Through an extensive interpretation of article 7 of EU directive 2003/88/CE of 4 November 2003, which provides that any employee should benefit from a global paid annual leave of at least four weeks, combined with article 31 of the Charter of the Fundamental rights of the EU (“any employee is entitled to paid annual leave”), the French Supreme Court has confirmed that:
- Employees on non-occupational sick leave can also accrue PTO (paid time off). Traditionally, France considered that paid leave was compensation for periods of effective work and only leave that is treated as effective work (such as paternity, maternity leave or leave consecutive to an occupational accident or sickness) could enable the employee to accrue paid leave (Cass. soc. 13-9-2023 n° 22-17.340 et 22-17.342 Sté Transdev);
- Employees off work due to an occupational illness or accident continue to earn paid leave after an uninterrupted period of one year (Cass. soc. 13-9-2023 n° 22-17.638, Sté Transports Daniel Meyer);
- Paid leave earned prior to parental leave is carried over after the date of return to work (only for situations prior to 11 March 2023) (Cass. soc. 13-9-2023 n° n° 22-14.043, CGR); and
- The statute of limitation for the right to paid leave (normally three years) can only start running once and only if the employer has taken all necessary measures to enable the employee to effectively exercise their right to paid leave. In practice, this means that employees could bring claims for back payment of paid leave for more than three years (Cass. Soc., 13 sept. 2023, FP-B+R, n° 22-11.106).
HR should therefore be prepared to face new claims on PTO back-payment for their employees (past and current) that were on ordinary sick leave during the employment relationship.

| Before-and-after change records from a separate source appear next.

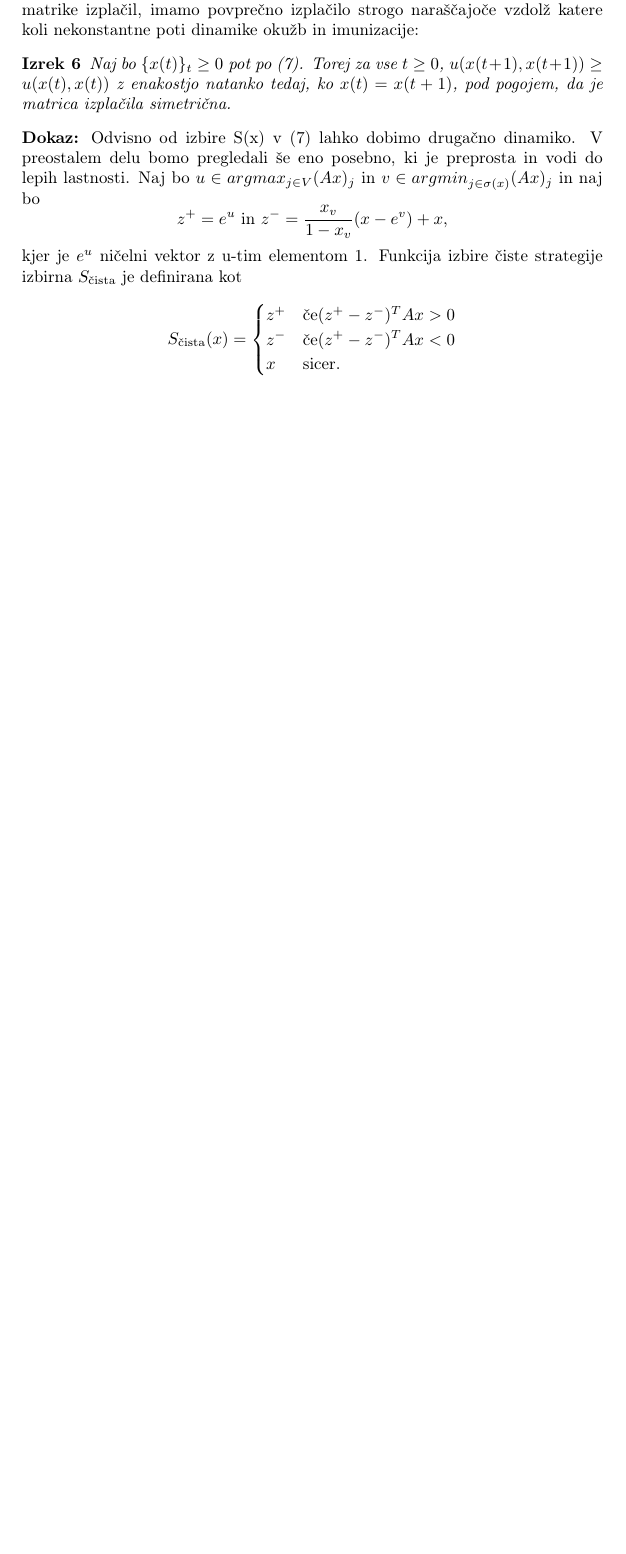
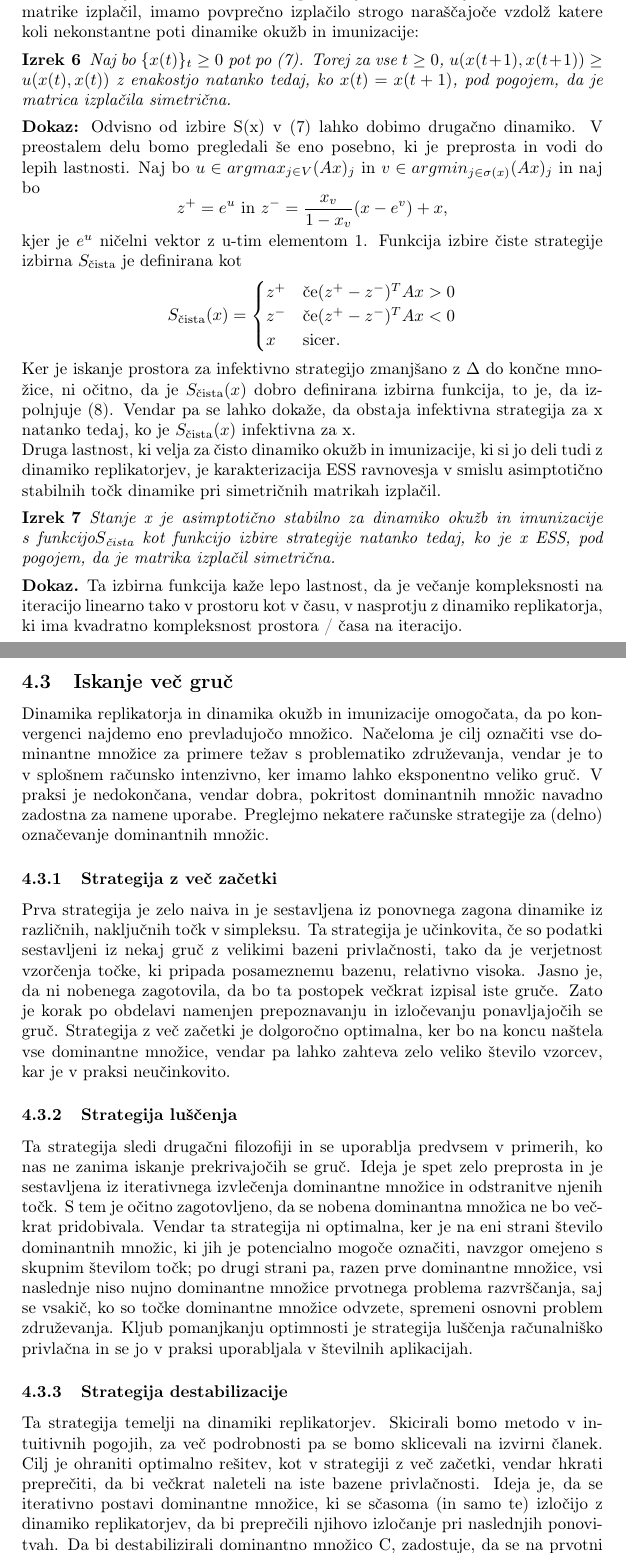
Before and after one commit to AccipitrisArti/Financni-praktikum_projekt, a LaTeX document (razvrscanje_z_dominantnimi-mnozicami.tex): part of page 6 of 6 before the commit and two parts of pages 6 and 7 of 8 after it, the two joined at a grey line, cut so that both start at the same text, the shorter picture padded with empty space. Compiled offline with pdfLaTeX.

Commit message:
nadaljevanje dela

```diff
--- a/razvrscanje_z_dominantnimi-mnozicami.tex
+++ b/razvrscanje_z_dominantnimi-mnozicami.tex
@@ -166,6 +167,20 @@ z^+ & \text{če} (z^+ - z^-)^T A x> 0\\
 z^- & \text{če} (z^+ - z^-)^T A x <0\\
 x & \text{sicer.}
 \end{cases}$$
+Ker je iskanje prostora za infektivno strategijo zmanjšano z $\Delta$ do končne množice, ni očitno, da je $S_{\text{čista}} (x)$ dobro definirana izbirna funkcija, to je, da izpolnjuje (8). Vendar pa se lahko dokaže, da obstaja infektivna strategija za x natanko tedaj, ko je $S_{\text{čista}} (x)$ infektivna za x.\\
+Druga lastnost, ki velja za čisto dinamiko okužb in imunizacije, ki si jo deli tudi z dinamiko replikatorjev, je karakterizacija ESS ravnovesja v smislu asimptotično stabilnih točk dinamike pri simetričnih matrikah izplačil.
+\begin{theorem}
+Stanje x je asimptotično stabilno za dinamiko okužb in imunizacije s funkcijo$S_{\text{čista}}$ kot funkcijo izbire strategije natanko tedaj, ko je x ESS, pod pogojem, da je matrika izplačil simetrična.
+\end{theorem}
+\textbf{Dokaz.} Ta izbirna funkcija kaže lepo lastnost, da je večanje kompleksnosti na iteracijo linearno tako v prostoru kot v času, v nasprotju z dinamiko replikatorja, ki ima kvadratno kompleksnost prostora / časa na iteracijo.
 
+\subsection{Iskanje več gruč}
+Dinamika replikatorja in dinamika okužb in imunizacije omogočata, da po konvergenci najdemo eno prevladujočo množico. Načeloma je cilj označiti vse dominantne množice za primere težav s problematiko združevanja, vendar je to v splošnem računsko intenzivno, ker imamo lahko eksponentno veliko gruč. V praksi je nedokončana, vendar dobra, pokritost dominantnih množic navadno zadostna za namene uporabe. Preglejmo nekatere računske strategije za (delno) označevanje dominantnih množic.
+
+\subsubsection{Strategija z več začetki} Prva strategija je zelo naiva in je sestavljena iz ponovnega zagona dinamike iz različnih, naključnih točk v simpleksu. Ta strategija je učinkovita, če so podatki sestavljeni iz nekaj gruč z velikimi bazeni privlačnosti, tako da je verjetnost vzorčenja točke, ki pripada posameznemu bazenu, relativno visoka. Jasno je, da ni nobenega zagotovila, da bo ta postopek večkrat izpisal iste gruče. Zato je korak po obdelavi namenjen prepoznavanju in izločevanju ponavljajočih se gruč. Strategija z več začetki je dolgoročno optimalna, ker bo na koncu naštela vse dominantne množice, vendar pa lahko zahteva zelo veliko število vzorcev, kar je v praksi neučinkovito.
+
+\subsubsection{Strategija luščenja} Ta strategija sledi drugačni filozofiji in se uporablja predvsem v primerih, ko nas ne zanima iskanje prekrivajočih se gruč. Ideja je spet zelo preprosta in je sestavljena iz iterativnega izvlečenja dominantne množice in odstranitve njenih točk. S tem je očitno zagotovljeno, da se nobena dominantna množica ne bo večkrat pridobivala. Vendar ta strategija ni optimalna, ker je na eni strani število dominantnih množic, ki jih je potencialno mogoče označiti, navzgor omejeno s skupnim številom točk; po drugi strani pa, razen prve dominantne množice, vsi naslednje niso nujno dominantne množice prvotnega problema razvrščanja, saj se vsakič, ko so točke dominantne množice odvzete, spremeni osnovni problem združevanja. Kljub pomanjkanju optimnosti je strategija luščenja računalniško privlačna in se jo v praksi uporabljala v številnih aplikacijah.
+
+\subsubsection{Strategija destabilizacije} Ta strategija temelji na dinamiki replikatorjev. Skicirali bomo metodo v intuitivnih pogojih, za več podrobnosti pa se bomo sklicevali na izvirni članek. Cilj je ohraniti optimalno rešitev, kot v strategiji z več začetki, vendar hkrati preprečiti, da bi večkrat naleteli na iste bazene privlačnosti. Ideja je, da se iterativno postavi dominantne množice, ki se sčasoma (in samo te) izločijo z dinamiko replikatorjev, da bi preprečili njihovo izločanje pri naslednjih ponovitvah. Da bi destabilizirali dominantno množico C, zadostuje, da se na prvotni graf dodana nova točka poveže tako, da karakteristični vektor $x^C$ krši pogoje ESS, medtem ko niz neizračunanih ESS ostane nespremenjen. Kljub teoretični veljavnosti pristopa obstajajo nekatera praktična vprašanja s to metodo zaradi morebitnega pojavljanja periodičnih orbit, ki preprečujejo pridobivanje novih dominantnih množic. Poleg tega računska kompleksnost raste kvadratno (ob predpostavki, da je število iteracij dinamike replikatorjev stalno) s številom izločenih prevladujočih množic.
 
 \end{document}
```
Also changed, not shown: razvrscanje_z_dominantnimi-mnozicami.pdf, razvrscanje_z_dominantnimi-mnozicami.tex (3 more changed lines), 3 other files.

Analysis from the French Supreme Court : https://www.courdecassation.fr/print/pdf/node/17035